Tag: Eucalyptus

Ironbark trees … part of the Australian lexicon

Close up of Australian Ironbark trunk

Ironbark trees are well woven into Australia’s folklore. They feature in poetry and essays from colonial times to the present. A common name of a number of species in three Eucalyptus groups, ironbark trees have dark, deeply furrowed bark. They are probably the most distinctive and easily recognised tree of the Australian eucalypt forest and are the source of some of our highest quality hardwoods.

Instead of being shed annually as in many of the other species of Eucalyptus, the dead bark accumulates read more

Big Victorian mountain ash tree in Nelson

The impressive mountain ash forests of Victoria are for height, size and grandeur, unequalled among the world’s hardwood trees.

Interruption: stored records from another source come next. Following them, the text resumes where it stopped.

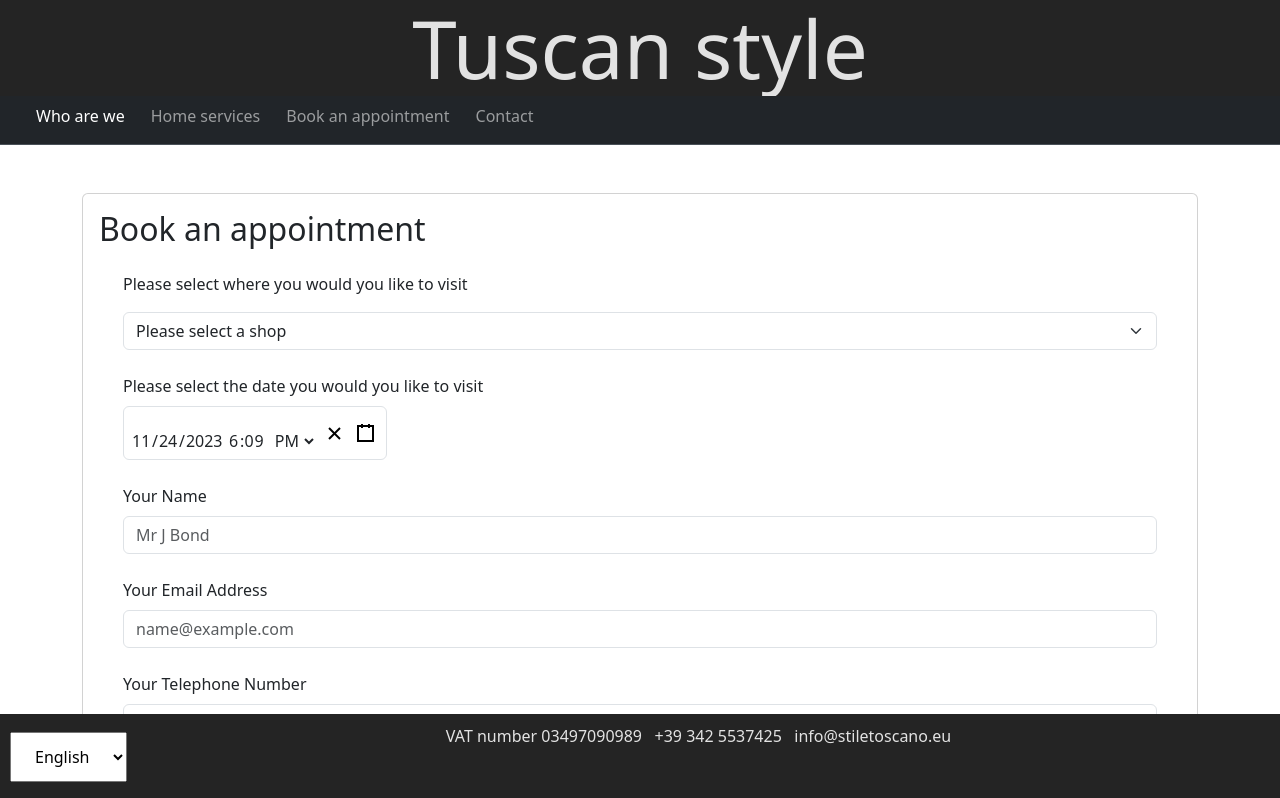
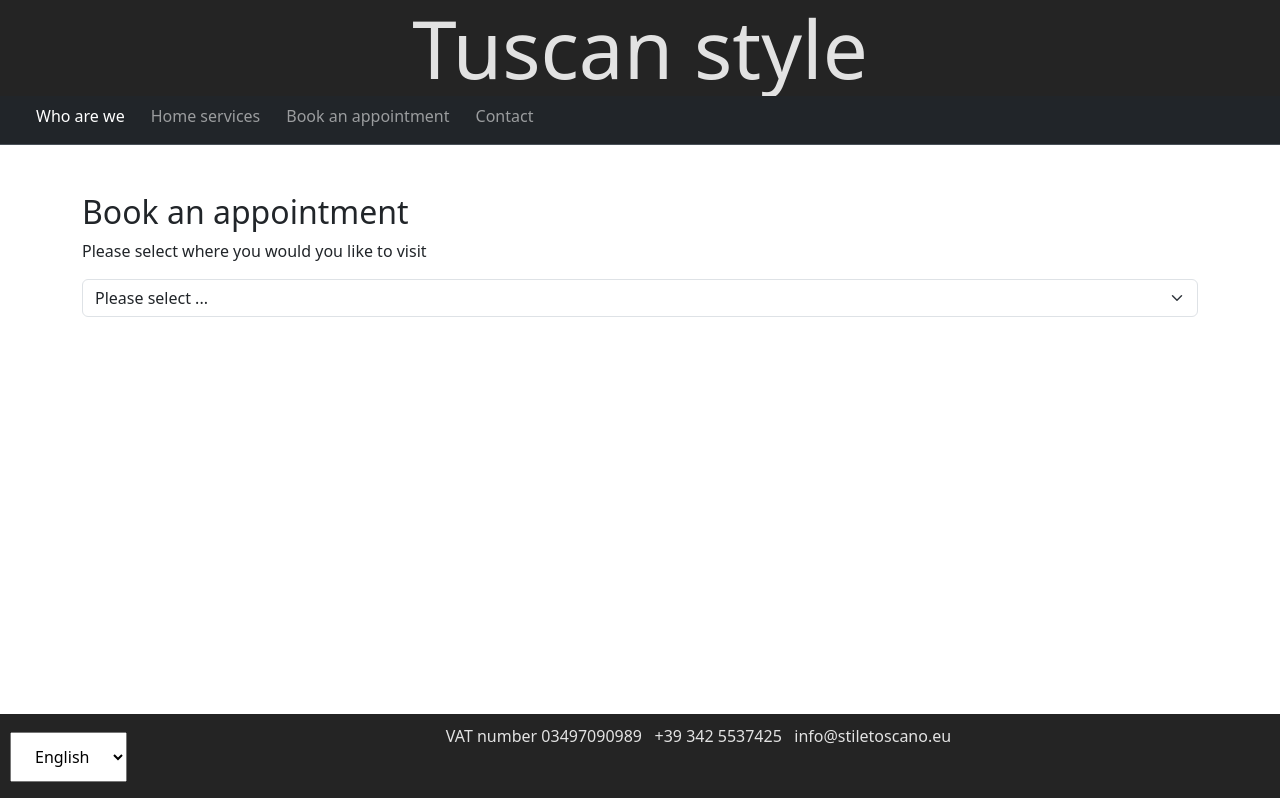
Before and after one commit to michaelphillips4/stiletoscano, a React (Vite) app: page /prenota-un-appuntamento in a window 1280 px wide. Shown: the top 798 px of the page. Built offline with nearby package versions, Linux system fonts and the light colour scheme.

Commit message:
Added Reducer for state login in form

```diff
--- /dev/null
+++ b/src/DaysForMonthMachine.ts
@@ -0,0 +1,19 @@
+const names = ["Sunday", "Monday", "Tuesday", "Wednesday", "Thursday", "Friday", "Saturday"];
+
+function getDaysForMonthOptions(
+  month: number,
+  year: number
+): Map<string, number> {
+  const monthIndex = month - 1;
+  const date = new Date(year, monthIndex, 1);
+  const map = new Map<string, number>();
+
+  while (date.getMonth() === monthIndex) {
+    map.set(`${date.getDate().toString().padStart(2, '0')} - ${names[date.getDay()]}`, date.getDay());
+    date.setDate(date.getDate() + 1);
+  }
+
+  return map;
+}
+
+export default getDaysForMonthOptions;
--- /dev/null
+++ b/src/MonthsMachine.ts
@@ -0,0 +1,27 @@
+
+const months = [
+      "January",
+      "February",
+      "March",
+      "April",
+      "May",
+      "June",
+      "July",
+      "August",
+      "September",
+      "October",
+      "November",
+      "December",
+    ];
+
+function getMonthsOptions(now: Date) : Map<string,{month: number,year: number}> {
+    const year = now.getFullYear();
+    const currentYears = months.slice(now.getMonth());
+    const nextYears = months.slice(0, now.getMonth());
+    const map = new Map<string,{month: number,year: number}>();
+    currentYears.forEach((month) => map.set(`${month} ${year}`,{month:months.indexOf(month),year}));
+    nextYears.forEach((month) => map.set(`${month} ${year +1}`,{month:months.indexOf(month),year :year + 1}));
+    return map;
+  };
+
+  export default getMonthsOptions;
--- /dev/null
+++ b/src/components/ListWithLabel.tsx
@@ -0,0 +1,43 @@
+import { FormattedMessage } from "react-intl";
+
+interface ListWithLabelProps {
+  selectId: string;
+  labelMessageId: string;
+  options: string[];
+  value: string;
+  onChangeHandler:any;
+}
+
+const ListWithLabel = ({
+  selectId,
+  labelMessageId,
+  options,
+  value,
+  onChangeHandler
+}: ListWithLabelProps) => {
+
+  return (
+    <>
+      {labelMessageId && (
+        <label htmlFor={selectId} className="form-label">
+          <FormattedMessage id={labelMessageId} />
+        </label>
+      )}
+ <select
+        id={selectId}
+        className="form-select"
+        onChange={(e) => onChangeHandler(e.target.value)}
+        value={value}
+      >
+        {options &&
+          options.map((e) => (
+            <option key={e} value={e}>
+              {e}
+            </option>
+          ))}
+      </select>
+    </>
+  );
+};
+
+export default ListWithLabel;
--- a/src/i18n/messages.js
+++ b/src/i18n/messages.js
@@ -9,9 +9,10 @@ export const messages = {
     whoAreWe_Text:"When Mr. Elio, 40 years ago, started with his wife Adriana working at home with a sewing machine, perhaps he didn't think of creating a large made-to-measure clothing company; he too was a traveler of experiences but his real journey began there: with the passion and care of the farmer who sows and knows how to wait with respect for the fruits of the earth, he slowly created a great business. With the resourcefulness and innovation that the true manager possesses, Mr. Elio has been able to look far ahead, putting his entrepreneurial ability, his instinct and passion for an ancient art such as bespoke tailoring, and has adapted it to the changing times. This is how Stile Toscano was born, a new sartorial brand also online. A project conceived on the solid foundations of fundamental objectives which, for Mr. Elio, have never changed: the desire to create a culture of beauty, to be ever closer to its customers with attention and a service dedicated to managers and professionals, up to their needs. Giving secure work to people who have grown professionally together with him is the founding value on which he built his company, which still remains a family business, because his employees are part of a large family and, even today, his greatest achievement is seeing your workers, to whom you have taught the art of tailoring, go to work satisfied.",
     homeServices_Title:"Home services",
     bookAnAppointment_Title:"Book an appointment",
-    bookAnAppointment_selectItem:"Please select a shop",
+    bookAnAppointment_selectItem:"Please select ...",
     bookAnAppointment_selectShopLabel:"Please select where you would you like to visit",
-    bookAnAppointment_dateLabel:"Please select the date you would you like to visit",
+    bookAnAppointment_monthLabel:"Please select the month you would you like to visit",
+    bookAnAppointment_dayLabel:"Please select the day you would you like to visit",
     bookAnAppointment_timeLabel:"Please select the time you would you like to visit",
     bookAnAppointment_emailLabel:"Your Email Address",
     bookAnAppointment_telLabel:"Your Telephone Number",
@@ -32,7 +33,8 @@ export const messages = {
     bookAnAppointment_Title:"Prenota Un Appuntamento",
     bookAnAppointment_selectItem:"Select...",
     bookAnAppointment_selectShopLabel:"SELEZIONA IL LUOGO PER IL TUO APPUNTAMENTO",
-    bookAnAppointment_dateLabel:"L'appuntamento",
+    bookAnAppointment_monthLabel:"L'appuntamento",
+    bookAnAppointment_dayLabel:"L'appuntamento (DAY)",
     bookAnAppointment_timeLabel:"Il tempo",
     bookAnAppointment_emailLabel:"Email ",
     bookAnAppointment_telLabel:"Telefono",
--- a/src/pages/BookAnAppointment.jsx
+++ b/src/pages/BookAnAppointment.jsx
@@ -1,20 +1,59 @@
 import { useIntl, FormattedMessage } from "react-intl";
+import { useReducer } from "react";
+import ListWithLabel from "../components/ListWithLabel";
+import getMonthsOptions from "../MonthsMachine";
+import getDaysForMonthOptions from "../DaysForMonthMachine";
+let defaultOption = "";
+const next12Months = getMonthsOptions(new Date());
 
-import DateTimePicker from "react-datetime-picker";
-import "react-datetime-picker/dist/DateTimePicker.css";
-import "react-calendar/dist/Calendar.css";
-import "react-clock/dist/Clock.css";
-import { useState } from "react";
+const initialBooking = {
+  year: null,
+  month: null,
+  day: "",
+  time: "",
+  shop: "",
+  monthKey: "",
+};
 
+const reducer = (state, action) => {
+  console.log(state, action);
+  switch (action.type) {
+    case "CHANGE-SHOP":
+      return {
+        ...initialBooking,
+        shop: action.shop === defaultOption ? "" : action.shop,
+      };
+    case "CHANGE-MONTH":
+      if (next12Months.has(action.monthKey)) {
+        const monthDatePart = next12Months.get(action.monthKey);
+        return {
+          ...initialBooking,
+          shop: state.shop,
+          year: monthDatePart.year,
+          month: monthDatePart.month,
+          monthKey: action.monthKey,
+        };
+      }
+      return {
+        ...initialBooking,
+        shop: state.shop,
+      };
+    case "CHANGE-DAY":
+      return { ...state, day: action.day === defaultOption ? "" : action.day };
+    case "CHANGE-TIME":
+      return { ...state, time: action.time=== defaultOption ? "" : action.time};
+    default:
+      return state;
+  }
+};
 
 const BookAnAppointment = () => {
-  const getFormatMessage = (messageId) =>  useIntl().formatMessage({ id: messageId });
-  const defaultOption =getFormatMessage("bookAnAppointment_selectItem") ;
-  const [value, onChange] = useState(new Date());
-  const [selectedOption, setSelectedOption] = useState(defaultOption);
+  const [booking, dispatch] = useReducer(reducer, initialBooking);
+  const getFormatMessage = (messageId) =>
+    useIntl().formatMessage({ id: messageId });
+  defaultOption = getFormatMessage("bookAnAppointment_selectItem");
 
-
-const options = [
+  const optionsShops = [
     defaultOption,
     "GENOA - Mazzini Gallery, 42/R",
     "MILAN - Sala Dei Longobardi, 2 (Emporio Falcai)",
@@ -22,104 +61,144 @@ const options = [
     "Sartoria Rossi - Factory Store - Outlet Marciano Della Chiana",
   ];
 
+  const timeSlots = [
+    defaultOption,
+    "10:15",
+    "10:30",
+    "10:45",
+    "11:00",
+    "11:15",
+    "11:30",
+    "11:45",
+    "12:00",
+    "12:15",
+    "12:30",
+    "12:45",
+    "13:00",
+    "13:15",
+    "13:30",
+    "13:45",
+    "14:00",
+    "14:15",
+    "14:30",
+    "14:45",
+    "15:00",
+    "15:15",
+    "15:30",
+    "15:45",
+    "16:00",
+    "16:15",
+    "16:30",
+    "16:45",
+    "17:00",
+    "17:15",
+    "17:30",
+    "17:45",
+    "18:00",
+    "18:15",
+    "18:30",
+    "18:45",
+    "19:00",
+  ];
 
+
+  const namePlaceHolder = getFormatMessage("bookAnAppointment_namePlaceHolder")
 
   return (
     <>
-      <div className="card">
-        <div className="card-body">
-          <div className="card-title">
-            <h2><FormattedMessage id="bookAnAppointment_Title" /></h2>
-          </div>
-          <div className="card-text text-start">
-            <form>
-              <div className="m-4">
-                <label htmlFor="where" className="form-label">
-                <FormattedMessage id="bookAnAppointment_selectShopLabel" />
-                </label>
+      <h2>
+        <FormattedMessage id="bookAnAppointment_Title" />
+      </h2>
+     {/*  {JSON.stringify(booking)}
+      <hr /> */}
 
-                <select
-                  id="where"
-                  className="form-select"
-                  onChange={(e) => setSelectedOption(e.target.value)}
-                  value={selectedOption}
-                >
-                  {options.map((e) => (
-                    <option key={e} value={e}>
-                      {e}
-                    </option>
-                  ))}
-                </select>
-              </div>
+      <ListWithLabel
+        selectId="where"
+        labelMessageId="bookAnAppointment_selectShopLabel"
+        options={optionsShops}
+        onChangeHandler={(e) => dispatch({ type: "CHANGE-SHOP", shop: e })}
+        value={booking.shop}
+      />
 
-         {/*      {selectedOption !== defaultOption && (
-                <> */}
-                  <div className="m-4">
-                    <label htmlFor="visit-date-time" className="form-label">
-                    <FormattedMessage id="bookAnAppointment_dateLabel" />
-                    </label>
-                    <br />
-                    <DateTimePicker
-                      onChange={onChange}
-                      value={value}
-                      id="visit-date-time"
+      {booking.shop && (
+        <ListWithLabel
+          selectId="month"
+          options={[defaultOption, ...next12Months.keys()]}
+          labelMessageId="bookAnAppointment_monthLabel"
+          onChangeHandler={(e) =>
+            dispatch({ type: "CHANGE-MONTH", monthKey: e })
+          }
+          value={booking.monthKey}
         />
-                  </div>
+      )}
 
-                  <div className="m-4">
+      {booking.month && (
+        <ListWithLabel
+          selectId="days"
+          options={[
+            defaultOption,
+            ...getDaysForMonthOptions(booking.month, booking.year).keys(),
+          ]}
+          labelMessageId="bookAnAppointment_dayLabel"
+          onChangeHandler={(e) => dispatch({ type: "CHANGE-DAY", day: e })}
+          value={booking.day}
+        />
+      )}
+
+      {booking.day && (
+        <ListWithLabel
+          selectId="time"
+          options={timeSlots}
+          labelMessageId="bookAnAppointment_timeLabel"
+          onChangeHandler={(e) => dispatch({ type: "CHANGE-TIME", time: e })}
+          value={booking.time}
+        />
+      )}
+
+      {booking.time &&  <>
           <label htmlFor="name" className="form-label">
             <FormattedMessage id="bookAnAppointment_nameLabel" />
           </label>
           <input
             type="name"
-                      className="form-control"
+            className="form-control my-2"
             id="name"
-                      placeholder={getFormatMessage("bookAnAppointment_namePlaceHolder")}
+            placeholder={namePlaceHolder}
           />
-                  </div>
-                  <div className="m-4">
-                    <label htmlFor="email" className="form-label">
+
+          <label htmlFor="email" className="form-label ">
             <FormattedMessage id="bookAnAppointment_emailLabel" />
           </label>
           <input
             type="email"
-                      className="form-control"
+            className="form-control my-2"
             id="email"
             placeholder="name@example.com"
           />
-                  </div>
-                  <div className="m-4">
-                    <label htmlFor="tel" className="form-label">
+
+          <label htmlFor="tel" className="form-label ">
             <FormattedMessage id="bookAnAppointment_telLabel" />
           </label>
+
           <input
             type="tel"
-                      className="form-control"
+            className="form-control my-2 "
             id="tel"
             placeholder="077123456789"
           />
-                  </div>
-                  <div className="m-4">
-                    <label htmlFor="message" className="form-label">
+
+          <label htmlFor="message" className="form-label ">
             <FormattedMessage id="bookAnAppointment_messageLabel" />
           </label>
-                    <textarea
-                      className="form-control"
-                      id="message"
-                      rows="3"
-                    ></textarea>
+
+          <textarea className="form-control" id="message" rows="3"></textarea>
 
           <button type="submit" className="btn btn-dark mt-2">
             <FormattedMessage id="bookAnAppointment_submitLabel" />
           </button>
+        </>
+     }
 
-                  </div>
-               {/*  </>
-              )} */}
-            </form>
-          </div>
-        </div>
-      </div>
     </>
   );
 };
--- a/tsconfig.json
+++ b/tsconfig.json
@@ -5,6 +5,7 @@
       "moduleResolution": "node",
       "importHelpers": true,
       "isolatedModules": true,
-      "noEmit": true
+      "noEmit": true,
+      "jsx": "react-jsx"
     }
   }
```
Also changed, not shown: 1 other file (tests, documents, lock files or other folders). Lines whose indentation alone changed are shown as unchanged.
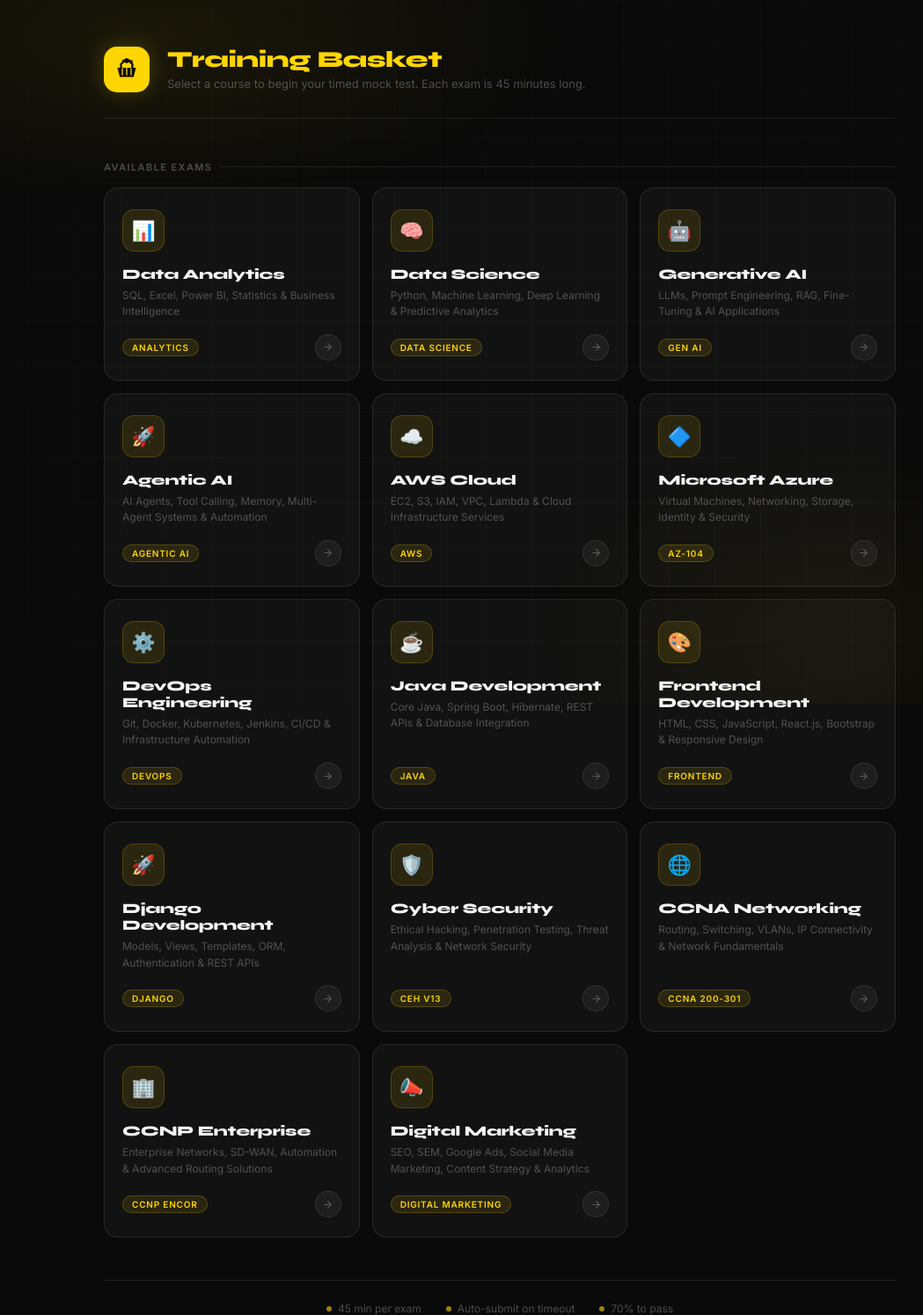
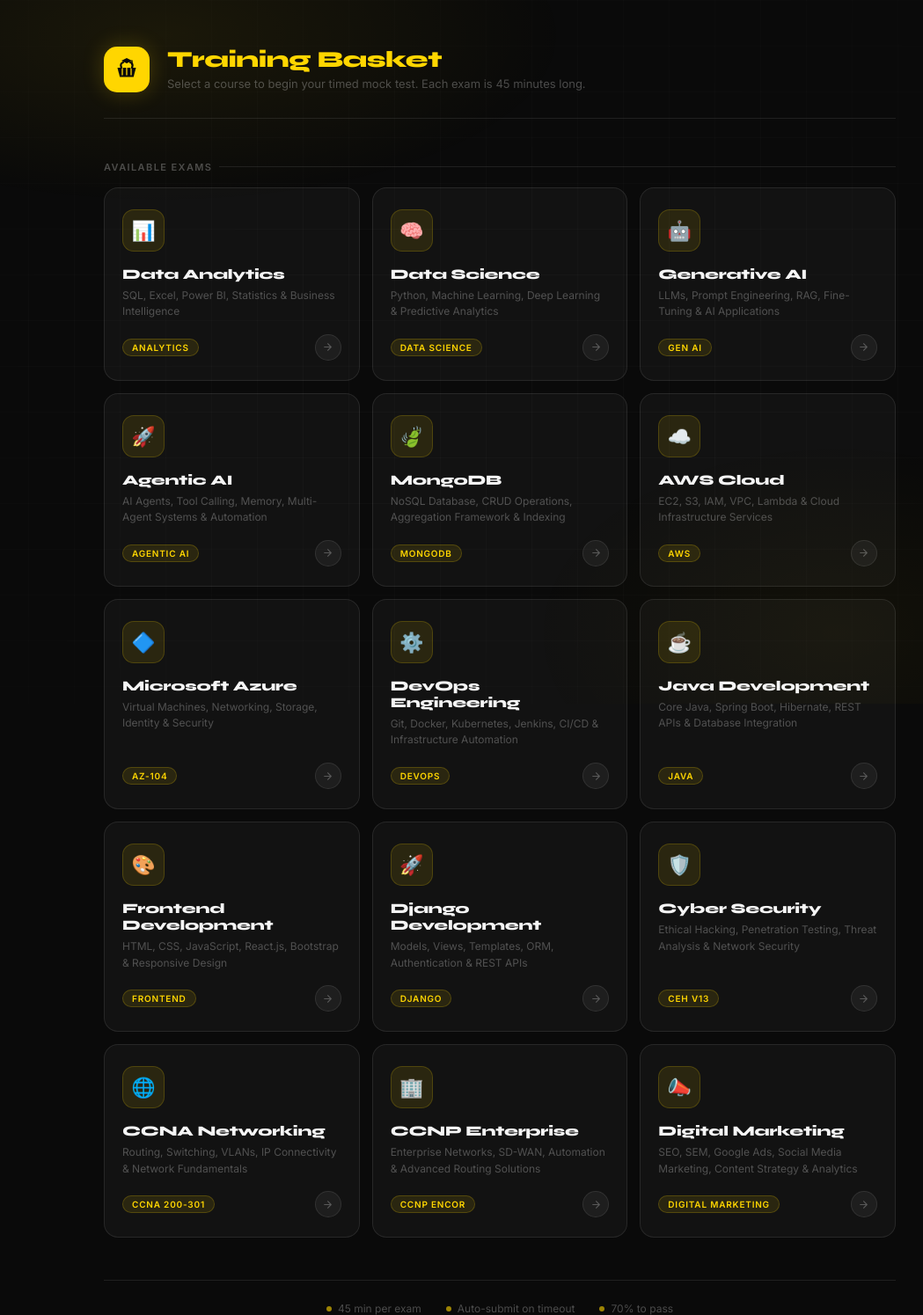
Before and after one commit to KHITOLIA/mock_test, a Flask app: page /courses in a window 1280 px wide. Shown: the whole page at 88% size, without its empty margins (72-1121 px from the left). Run offline with Flask 3, Linux system fonts and the light colour scheme; parts of the project's set-up code (start-up, migrations or seed data) failed here and were passed over.

Commit message:
Update courses.html

```diff
--- a/templates/courses.html
+++ b/templates/courses.html
@@ -476,6 +476,22 @@
     </div>
   </div>
 </a>
+      <!-- MongoDB -->
+<a href="{{ url_for('exam', course='MONGODB') }}" class="exam-card">
+  <div class="ec-icon">🍃</div>
+  <div class="ec-name">MongoDB</div>
+  <div class="ec-desc">
+    NoSQL Database, CRUD Operations, Aggregation Framework & Indexing
+  </div>
+  <div class="ec-footer">
+    <span class="ec-tag">MongoDB</span>
+    <div class="ec-arrow">
+      <svg viewBox="0 0 24 24">
+        <path d="M5 12h14M12 5l7 7-7 7" />
+      </svg>
+    </div>
+  </div>
+</a>
 
       <!-- AWS -->
       <a href="{{ url_for('exam', course='AWS') }}" class="exam-card">
```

Went to Nelson at the top end of New Zealand’s South Island recently to visit my brother Lawrie. While there we hunted out the locally well-known Barrington Gum.
It’s an Australian mountain ash (Eucalyptus regans) thought to have been planted on then open farm land about 1860. It is now embedded within a radiata pine plantation. The tree was officially measured in 2009 and at that time had a height of 72.1 metres and a diameter of 2.4 metres. The tree is listed in the New Zealand read more